I knew he was good, but it wasn't until I got a copy of "The Accountant" (with Lisa Blount and Walter Goggins--Boyd Crowder on" Justified-- a marvelous TV show running on the FX Network) that I understood what a gifted actor Ray was. This short film, "The Accountant," is a must-see. It won the 2002 Academy Award for Best Live Action Short Film, and was both written and directed by Ray.
I'm not sure how much of my opinion is swayed by my pride in "Southern Redneck makes good," but I would like to think that it is but a minor ingredient. I do have to tell you non-Southerners that we are sick of the stereotypes. Do I need to list famous Southern writers in order to make a point? I think the time for some pushback is damn well overdue. The Jewish Pulitzer Prize-winning editor of the major Arkansas paper does something every year that causes an uproar. Robert E. Lee's birthday is almost the same as MLK Day and he runs a story commemerating General Lee while letting another writer pen some homage to MLK. This pleases me mightily. I also get sick of stories about how flying the Confederate flag or wearing it on a t-shirt is somehow racist. If you feel comfortable wearing a t-shirt with Mao or Che on it and you feel this way, you should shut the fuck up. Did you see Lincoln? I wonder how many kids were shocked in 2013 to learn that the Democrats were the pro-slavery party? I've lived here all my life and I vividly remember Bull Conner and Lester Maddox and George Wallace. Right now, 22 of the 25 most dangerous districts in America are represented in Congress by Democrats. Most are in Detroit, Chicago, and Indianapolis. It is obvious to me that this monumental societal change began with LBJ's Great Society when we started paying women to have babies IF there was no father in the home. In the early 1900s, the illegitimate birth rate for Blacks in America was 25%. Now it is 75%. You couldn't destroy a culture quicker if it was your sole aim.
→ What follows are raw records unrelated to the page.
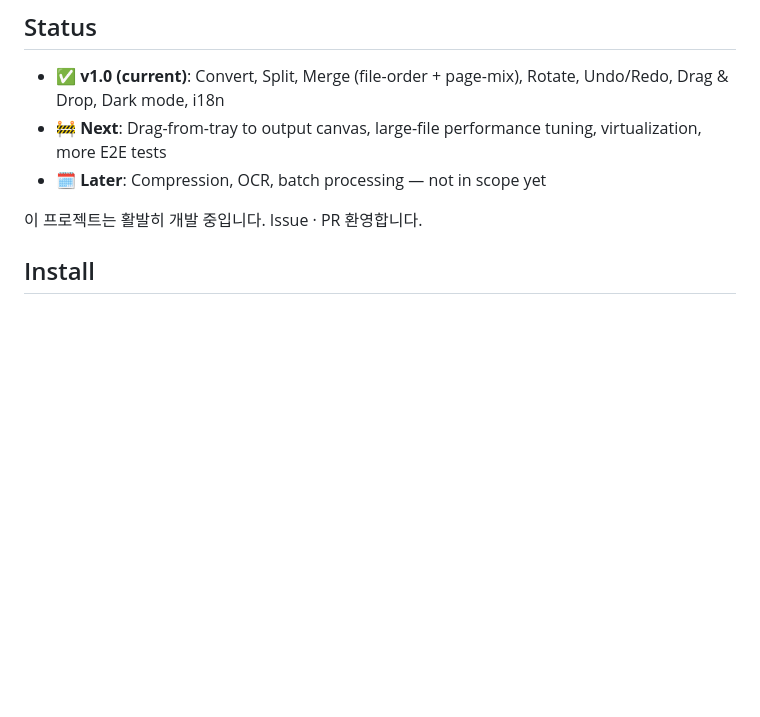
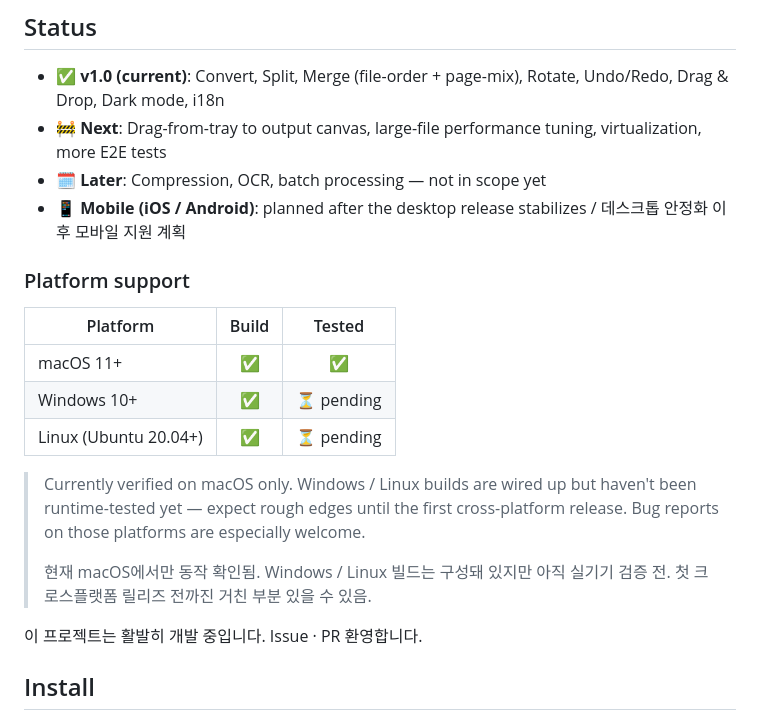
Before and after one commit to justperson94/PDFLibre, a Markdown page: README.md, the part around the change. GitHub-like rendering; blank space fills up the shorter version.

Commit message:
docs(readme): 플랫폼 지원 현황 표 + 모바일 계획 명시
- macOS 검증 완료, Windows/Linux는 빌드 구성만 완료(실기기 검증 전)
- 향후 모바일(iOS/Android) 지원 계획 한 줄 추가

```diff
--- a/README.md
+++ b/README.md
@@ -95,6 +95,19 @@ PDF 하나 자르려고 검색하면 광고 범벅 웹사이트, 회원가입
 - ✅ **v1.0 (current)**: Convert, Split, Merge (file-order + page-mix), Rotate, Undo/Redo, Drag & Drop, Dark mode, i18n
 - 🚧 **Next**: Drag-from-tray to output canvas, large-file performance tuning, virtualization, more E2E tests
 - 🗓 **Later**: Compression, OCR, batch processing — not in scope yet
+- 📱 **Mobile (iOS / Android)**: planned after the desktop release stabilizes / 데스크톱 안정화 이후 모바일 지원 계획
+
+### Platform support
+
+| Platform | Build | Tested |
+|---|:---:|:---:|
+| macOS 11+ | ✅ | ✅ |
+| Windows 10+ | ✅ | ⏳ pending |
+| Linux (Ubuntu 20.04+) | ✅ | ⏳ pending |
+
+> Currently verified on macOS only. Windows / Linux builds are wired up but haven't been runtime-tested yet — expect rough edges until the first cross-platform release. Bug reports on those platforms are especially welcome.
+>
+> 현재 macOS에서만 동작 확인됨. Windows / Linux 빌드는 구성돼 있지만 아직 실기기 검증 전. 첫 크로스플랫폼 릴리즈 전까진 거친 부분 있을 수 있음.
 
 이 프로젝트는 활발히 개발 중입니다. Issue · PR 환영합니다.
 
```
So I'm a little aggrieved here, but back to Ray. He moved here with Lisa and things were going well until one week when he was in Atlanta on film business... She suffered from a condition called idiopathic thrombocytopenic purpura (ITP), in which low levels of platelets keep blood from clotting and lead to bleeding and bruising. "I think that might have been part of the problem when she passed away because when I found her she had a purple look on her neck that looked like blood on the surface",her mom said.... Her mom had been unable to reach her on the phone and went to the house to find her dead. I am sure Ray blamed himself for not being there; it's the kind of guy he seems to be.
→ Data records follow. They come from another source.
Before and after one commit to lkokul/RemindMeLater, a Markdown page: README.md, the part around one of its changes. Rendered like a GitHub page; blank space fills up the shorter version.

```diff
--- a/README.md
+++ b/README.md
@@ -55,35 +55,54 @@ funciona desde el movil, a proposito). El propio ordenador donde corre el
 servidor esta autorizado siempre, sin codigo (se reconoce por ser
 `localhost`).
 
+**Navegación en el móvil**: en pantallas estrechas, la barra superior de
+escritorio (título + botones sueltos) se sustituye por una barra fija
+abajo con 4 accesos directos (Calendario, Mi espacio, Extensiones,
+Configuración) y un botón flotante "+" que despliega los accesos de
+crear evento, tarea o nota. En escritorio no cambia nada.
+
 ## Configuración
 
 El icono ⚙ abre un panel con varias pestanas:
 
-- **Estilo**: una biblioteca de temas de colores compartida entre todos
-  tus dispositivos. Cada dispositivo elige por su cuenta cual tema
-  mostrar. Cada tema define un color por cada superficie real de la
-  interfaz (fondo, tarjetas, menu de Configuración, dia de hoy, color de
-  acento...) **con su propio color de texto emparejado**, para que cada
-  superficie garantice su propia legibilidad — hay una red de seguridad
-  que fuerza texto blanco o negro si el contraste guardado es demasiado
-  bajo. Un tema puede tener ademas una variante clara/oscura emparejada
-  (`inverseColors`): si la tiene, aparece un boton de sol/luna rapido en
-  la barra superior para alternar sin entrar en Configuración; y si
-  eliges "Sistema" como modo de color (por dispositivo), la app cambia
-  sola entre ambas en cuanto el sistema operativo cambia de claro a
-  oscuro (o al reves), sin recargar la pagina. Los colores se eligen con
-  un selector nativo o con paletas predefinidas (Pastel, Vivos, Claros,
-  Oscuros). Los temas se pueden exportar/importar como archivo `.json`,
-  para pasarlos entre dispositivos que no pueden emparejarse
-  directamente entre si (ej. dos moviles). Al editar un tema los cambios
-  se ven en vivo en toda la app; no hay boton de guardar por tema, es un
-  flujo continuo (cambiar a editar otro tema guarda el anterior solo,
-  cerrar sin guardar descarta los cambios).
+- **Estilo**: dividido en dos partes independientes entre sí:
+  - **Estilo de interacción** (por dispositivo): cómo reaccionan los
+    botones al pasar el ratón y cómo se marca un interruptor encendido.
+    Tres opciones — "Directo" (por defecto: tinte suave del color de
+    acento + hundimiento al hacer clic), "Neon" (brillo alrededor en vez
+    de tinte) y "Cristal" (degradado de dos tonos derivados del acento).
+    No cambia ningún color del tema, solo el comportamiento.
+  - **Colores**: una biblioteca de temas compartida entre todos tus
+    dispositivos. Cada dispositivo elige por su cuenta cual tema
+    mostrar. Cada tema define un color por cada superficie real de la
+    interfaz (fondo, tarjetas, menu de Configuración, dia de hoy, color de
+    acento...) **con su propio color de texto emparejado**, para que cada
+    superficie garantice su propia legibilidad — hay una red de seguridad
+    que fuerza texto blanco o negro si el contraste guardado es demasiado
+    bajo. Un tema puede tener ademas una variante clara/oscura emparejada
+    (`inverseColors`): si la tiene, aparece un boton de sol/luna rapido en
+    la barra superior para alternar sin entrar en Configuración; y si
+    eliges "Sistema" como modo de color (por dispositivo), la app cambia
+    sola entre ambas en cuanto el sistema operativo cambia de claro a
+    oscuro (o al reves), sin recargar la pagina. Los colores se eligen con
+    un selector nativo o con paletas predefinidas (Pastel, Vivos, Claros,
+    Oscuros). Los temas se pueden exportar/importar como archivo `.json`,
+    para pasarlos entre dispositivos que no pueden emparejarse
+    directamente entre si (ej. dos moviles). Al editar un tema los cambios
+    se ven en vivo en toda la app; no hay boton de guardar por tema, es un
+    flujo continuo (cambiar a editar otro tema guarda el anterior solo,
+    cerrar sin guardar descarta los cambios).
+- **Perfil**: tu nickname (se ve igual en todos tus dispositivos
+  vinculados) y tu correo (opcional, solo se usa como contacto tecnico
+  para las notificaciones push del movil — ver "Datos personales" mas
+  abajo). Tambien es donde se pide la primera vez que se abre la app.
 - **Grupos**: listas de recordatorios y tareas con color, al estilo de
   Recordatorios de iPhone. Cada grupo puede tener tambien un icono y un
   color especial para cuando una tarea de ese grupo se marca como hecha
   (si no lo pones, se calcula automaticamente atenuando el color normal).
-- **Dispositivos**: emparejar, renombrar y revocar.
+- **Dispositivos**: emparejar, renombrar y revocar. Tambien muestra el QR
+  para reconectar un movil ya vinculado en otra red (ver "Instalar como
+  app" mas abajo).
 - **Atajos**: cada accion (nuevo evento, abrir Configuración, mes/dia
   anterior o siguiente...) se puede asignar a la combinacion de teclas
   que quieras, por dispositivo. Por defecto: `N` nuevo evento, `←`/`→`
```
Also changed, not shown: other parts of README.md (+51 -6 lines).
Ray plays the father of one of the two kids in "Mud." The leading role is played by Matthew McConaughey. In the female lead is Reese Witherspoon. It's a fairly small role for Witherspoon and I feel pretty sure that she wouldn't have taken such a bit part had she not been personal friends with Lisa and Ray. I don't know this for a fact. I'm just betting that it is true. It might seem, as with many Southern stories, that Place takes lead over Plot as the Central Character, much as with Beasts of the Southern Wild. Eudora Welty called it "a sense of place" and if you lived down here you might understand how strong it pulls at you.
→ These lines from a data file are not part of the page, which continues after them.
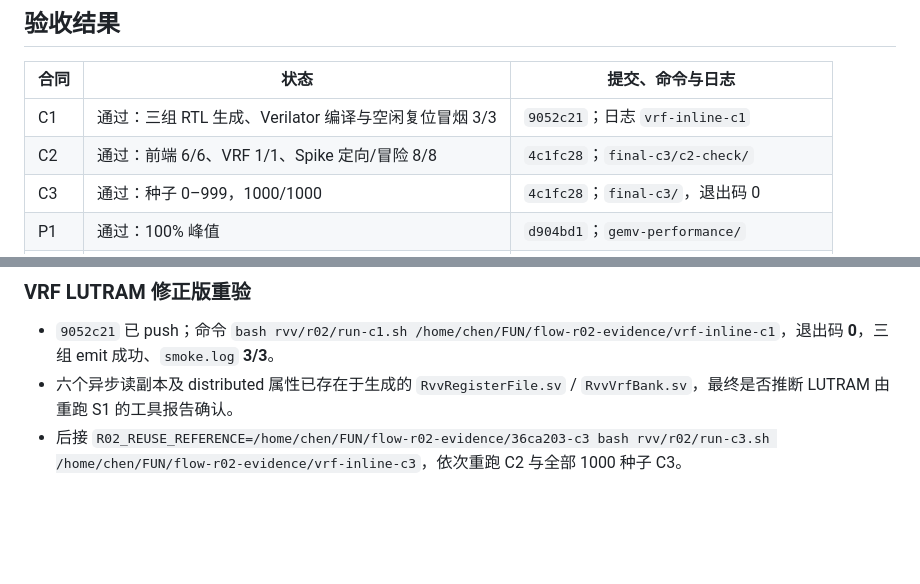
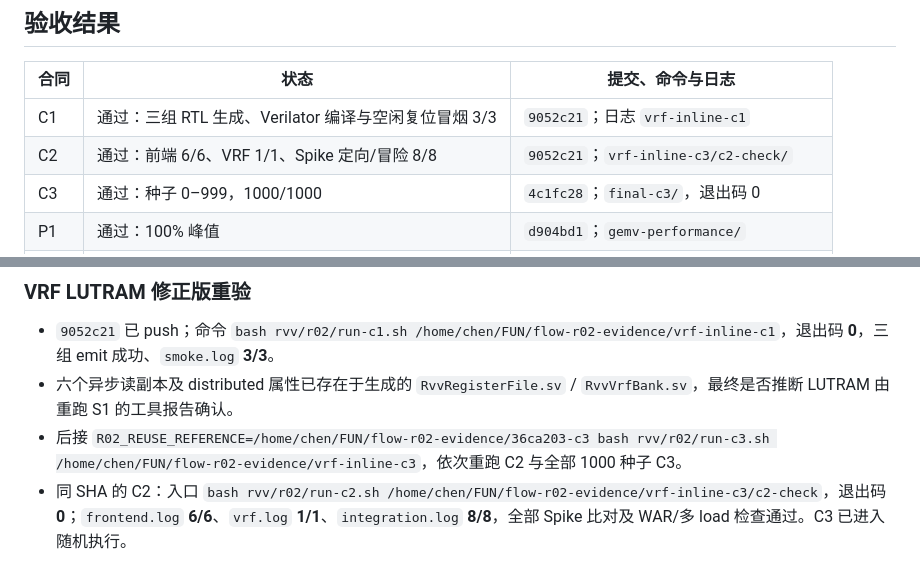
Before and after one commit to RanxiChen/flow, a Markdown page: docs/tasks/R02-report.md, 2 parts joined by grey strips. Rendered like a GitHub page; blank space fills up the shorter version.

Commit message:
docs(rvv): close explicit LUTRAM C2 gates

```diff
--- a/docs/tasks/R02-report.md
+++ b/docs/tasks/R02-report.md
@@ -17,7 +17,7 @@
 | 合同 | 状态 | 提交、命令与日志 |
 | --- | --- | --- |
 | C1 | 通过：三组 RTL 生成、Verilator 编译与空闲复位冒烟 3/3 | `9052c21`；日志 `vrf-inline-c1` |
-| C2 | 通过：前端 6/6、VRF 1/1、Spike 定向/冒险 8/8 | `4c1fc28`；`final-c3/c2-check/` |
+| C2 | 通过：前端 6/6、VRF 1/1、Spike 定向/冒险 8/8 | `9052c21`；`vrf-inline-c3/c2-check/` |
 | C3 | 通过：种子 0–999，1000/1000 | `4c1fc28`；`final-c3/`，退出码 0 |
 | P1 | 通过：100% 峰值 | `d904bd1`；`gemv-performance/` |
 | P2 | 通过：97.07% 峰值 | 同上；40 拍、16 KiB |
@@ -163,3 +163,4 @@
 - `9052c21` 已 push；命令 `bash rvv/r02/run-c1.sh /home/chen/FUN/flow-r02-evidence/vrf-inline-c1`，退出码 **0**，三组 emit 成功、`smoke.log` **3/3**。
 - 六个异步读副本及 distributed 属性已存在于生成的 `RvvRegisterFile.sv` / `RvvVrfBank.sv`，最终是否推断 LUTRAM 由重跑 S1 的工具报告确认。
 - 后接 `R02_REUSE_REFERENCE=/home/chen/FUN/flow-r02-evidence/36ca203-c3 bash rvv/r02/run-c3.sh /home/chen/FUN/flow-r02-evidence/vrf-inline-c3`，依次重跑 C2 与全部 1000 种子 C3。
+- 同 SHA 的 C2：入口 `bash rvv/r02/run-c2.sh /home/chen/FUN/flow-r02-evidence/vrf-inline-c3/c2-check`，退出码 **0**；`frontend.log` **6/6**、`vrf.log` **1/1**、`integration.log` **8/8**，全部 Spike 比对及 WAR/多 load 检查通过。C3 已进入随机执行。
```
Also changed, not shown: other parts of docs/tasks/R02-report.md (+1 -1 lines).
Sam Shepard shows up as another complicated father figure, and he gives the part his full attention.
In any case, Jeff Nichols has now made three memorable films: this one plus Shotgun Stories and Take Shelter. He is very, very good at what he does. And I, for one, am glad to be his neighbor.
I'm also quite proud that Ray has the best new TV show so far in 2013. He wrote, produced and directs Rectify on the Sundance network and it has just been renewed for a second season. It's loosely based on the story of Damien Echols, the one of the West Memphis Three who was sentenced to death in one of the worst miscarriages of justice I've ever seen in my life. This is a story that has been begging to be told, and Ray is doing a spot-on job with it so far. Highly recommended.